[Entries shown]

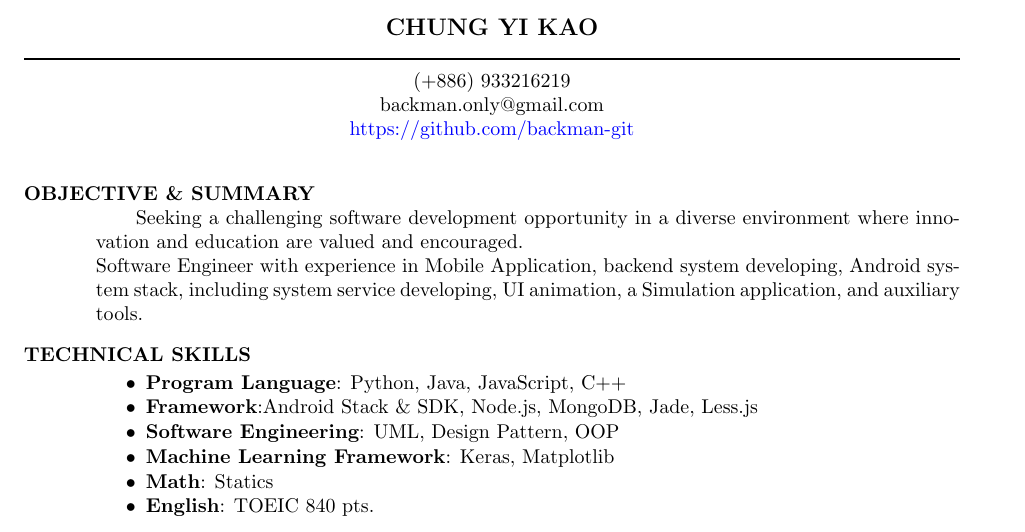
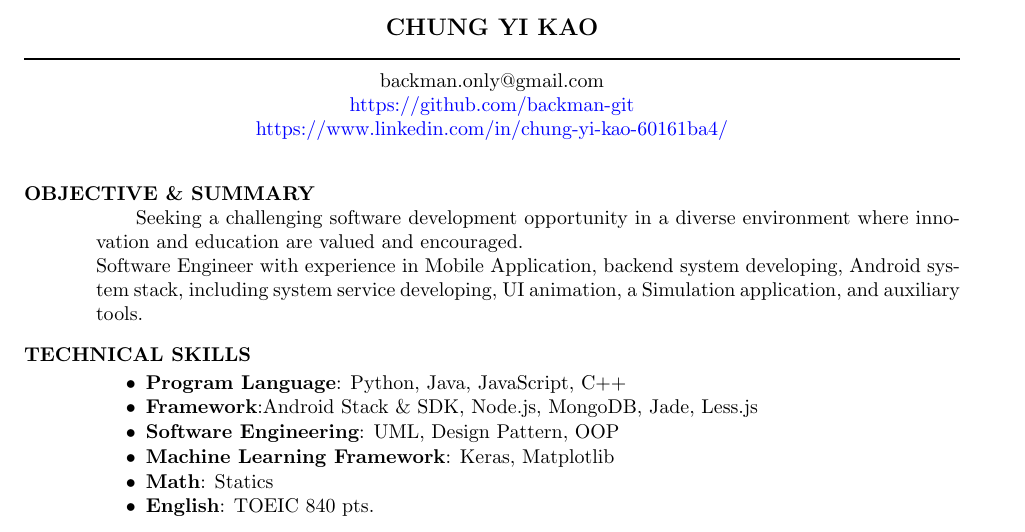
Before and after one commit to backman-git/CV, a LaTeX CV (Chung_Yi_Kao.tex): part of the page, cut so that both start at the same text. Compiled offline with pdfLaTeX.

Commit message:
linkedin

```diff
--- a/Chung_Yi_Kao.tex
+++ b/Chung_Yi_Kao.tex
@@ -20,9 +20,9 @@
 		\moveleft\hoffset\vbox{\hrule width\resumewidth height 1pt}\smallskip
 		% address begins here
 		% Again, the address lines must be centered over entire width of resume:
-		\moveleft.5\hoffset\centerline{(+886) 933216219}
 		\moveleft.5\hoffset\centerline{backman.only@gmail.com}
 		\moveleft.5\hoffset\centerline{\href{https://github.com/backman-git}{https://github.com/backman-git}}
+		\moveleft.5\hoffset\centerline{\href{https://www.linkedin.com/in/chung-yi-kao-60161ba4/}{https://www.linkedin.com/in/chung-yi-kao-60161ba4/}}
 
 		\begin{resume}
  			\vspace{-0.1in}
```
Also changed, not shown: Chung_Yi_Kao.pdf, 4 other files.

[/Entries shown]
[Entries shown]

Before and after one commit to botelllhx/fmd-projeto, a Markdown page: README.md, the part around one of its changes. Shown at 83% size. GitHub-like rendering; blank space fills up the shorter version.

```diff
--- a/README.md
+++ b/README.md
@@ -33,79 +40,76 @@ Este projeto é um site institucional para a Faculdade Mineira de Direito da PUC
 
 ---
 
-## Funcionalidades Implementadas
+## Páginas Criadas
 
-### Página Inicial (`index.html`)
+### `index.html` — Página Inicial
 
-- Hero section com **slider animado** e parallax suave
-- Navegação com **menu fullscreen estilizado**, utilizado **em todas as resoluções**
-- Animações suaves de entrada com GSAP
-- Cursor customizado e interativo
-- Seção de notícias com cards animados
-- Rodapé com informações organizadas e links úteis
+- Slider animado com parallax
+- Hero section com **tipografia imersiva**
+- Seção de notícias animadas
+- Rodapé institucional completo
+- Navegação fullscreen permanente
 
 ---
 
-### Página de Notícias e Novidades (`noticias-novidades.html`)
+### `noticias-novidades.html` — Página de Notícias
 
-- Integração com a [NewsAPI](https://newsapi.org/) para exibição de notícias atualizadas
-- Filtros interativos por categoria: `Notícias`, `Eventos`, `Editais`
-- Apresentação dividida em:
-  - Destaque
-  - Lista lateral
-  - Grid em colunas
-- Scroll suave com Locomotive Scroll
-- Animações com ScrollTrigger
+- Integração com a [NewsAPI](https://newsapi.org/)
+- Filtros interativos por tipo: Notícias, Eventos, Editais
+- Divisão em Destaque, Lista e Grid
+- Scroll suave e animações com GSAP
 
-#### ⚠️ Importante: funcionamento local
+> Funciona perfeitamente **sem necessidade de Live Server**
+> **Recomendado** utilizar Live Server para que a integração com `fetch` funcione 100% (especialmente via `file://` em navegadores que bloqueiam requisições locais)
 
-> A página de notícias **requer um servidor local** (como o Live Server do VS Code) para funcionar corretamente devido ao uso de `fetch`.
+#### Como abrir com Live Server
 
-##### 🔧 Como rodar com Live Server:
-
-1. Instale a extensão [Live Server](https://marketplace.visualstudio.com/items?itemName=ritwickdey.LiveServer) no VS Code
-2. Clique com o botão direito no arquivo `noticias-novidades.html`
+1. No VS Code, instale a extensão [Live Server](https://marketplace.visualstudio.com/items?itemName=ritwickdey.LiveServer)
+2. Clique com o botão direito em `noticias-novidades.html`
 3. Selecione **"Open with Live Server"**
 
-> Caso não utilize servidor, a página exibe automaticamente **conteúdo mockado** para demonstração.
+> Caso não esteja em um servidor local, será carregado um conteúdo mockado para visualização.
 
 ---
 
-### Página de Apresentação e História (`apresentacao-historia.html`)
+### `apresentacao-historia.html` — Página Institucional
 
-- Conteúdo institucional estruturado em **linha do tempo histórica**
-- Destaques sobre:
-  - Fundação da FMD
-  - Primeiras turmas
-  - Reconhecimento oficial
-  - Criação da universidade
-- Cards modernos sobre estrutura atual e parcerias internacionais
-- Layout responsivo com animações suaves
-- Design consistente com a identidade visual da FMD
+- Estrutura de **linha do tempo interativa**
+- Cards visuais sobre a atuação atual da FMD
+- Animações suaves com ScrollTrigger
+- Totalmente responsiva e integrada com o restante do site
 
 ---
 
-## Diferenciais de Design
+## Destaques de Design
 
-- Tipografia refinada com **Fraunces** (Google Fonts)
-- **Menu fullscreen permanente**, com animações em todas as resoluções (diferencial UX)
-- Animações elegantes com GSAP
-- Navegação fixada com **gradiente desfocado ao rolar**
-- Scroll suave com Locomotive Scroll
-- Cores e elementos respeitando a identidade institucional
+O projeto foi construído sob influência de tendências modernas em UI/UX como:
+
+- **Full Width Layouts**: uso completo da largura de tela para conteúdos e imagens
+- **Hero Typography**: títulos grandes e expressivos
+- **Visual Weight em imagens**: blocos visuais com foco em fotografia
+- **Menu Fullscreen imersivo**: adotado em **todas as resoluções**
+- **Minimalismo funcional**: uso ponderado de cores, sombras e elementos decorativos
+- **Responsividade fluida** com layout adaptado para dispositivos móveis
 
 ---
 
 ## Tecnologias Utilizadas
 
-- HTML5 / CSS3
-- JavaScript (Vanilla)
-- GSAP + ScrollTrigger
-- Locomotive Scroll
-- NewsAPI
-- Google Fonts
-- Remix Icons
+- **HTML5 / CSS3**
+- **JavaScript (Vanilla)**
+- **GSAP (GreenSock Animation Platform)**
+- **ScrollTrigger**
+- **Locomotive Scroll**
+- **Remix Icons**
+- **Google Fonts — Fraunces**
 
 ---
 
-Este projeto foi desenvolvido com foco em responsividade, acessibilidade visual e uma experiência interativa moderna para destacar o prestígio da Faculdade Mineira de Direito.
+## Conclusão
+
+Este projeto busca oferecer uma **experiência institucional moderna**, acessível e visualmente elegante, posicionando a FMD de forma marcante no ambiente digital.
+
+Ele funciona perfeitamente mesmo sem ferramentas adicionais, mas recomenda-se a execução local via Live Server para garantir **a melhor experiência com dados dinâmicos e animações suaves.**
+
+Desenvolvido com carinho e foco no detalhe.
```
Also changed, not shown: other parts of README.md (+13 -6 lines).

[/Entries shown]

(Work task) Look back at the entries above. Retype the line with "Before and after one commit to backman-git/CV, a", the line with "Also changed, not shown: Chung_Yi_Kao.pdf, 4", and all lines in between.

(Answer box)
Before and after one commit to backman-git/CV, a LaTeX CV (Chung_Yi_Kao.tex): part of the page, cut so that both start at the same text. Compiled offline with pdfLaTeX.

Commit message:
linkedin

```diff
--- a/Chung_Yi_Kao.tex
+++ b/Chung_Yi_Kao.tex
@@ -20,9 +20,9 @@
 		\moveleft\hoffset\vbox{\hrule width\resumewidth height 1pt}\smallskip
 		% address begins here
 		% Again, the address lines must be centered over entire width of resume:
-		\moveleft.5\hoffset\centerline{(+886) 933216219}
 		\moveleft.5\hoffset\centerline{backman.only@gmail.com}
 		\moveleft.5\hoffset\centerline{\href{https://github.com/backman-git}{https://github.com/backman-git}}
+		\moveleft.5\hoffset\centerline{\href{https://www.linkedin.com/in/chung-yi-kao-60161ba4/}{https://www.linkedin.com/in/chung-yi-kao-60161ba4/}}
 
 		\begin{resume}
  			\vspace{-0.1in}
```
Also changed, not shown: Chung_Yi_Kao.pdf, 4 other files.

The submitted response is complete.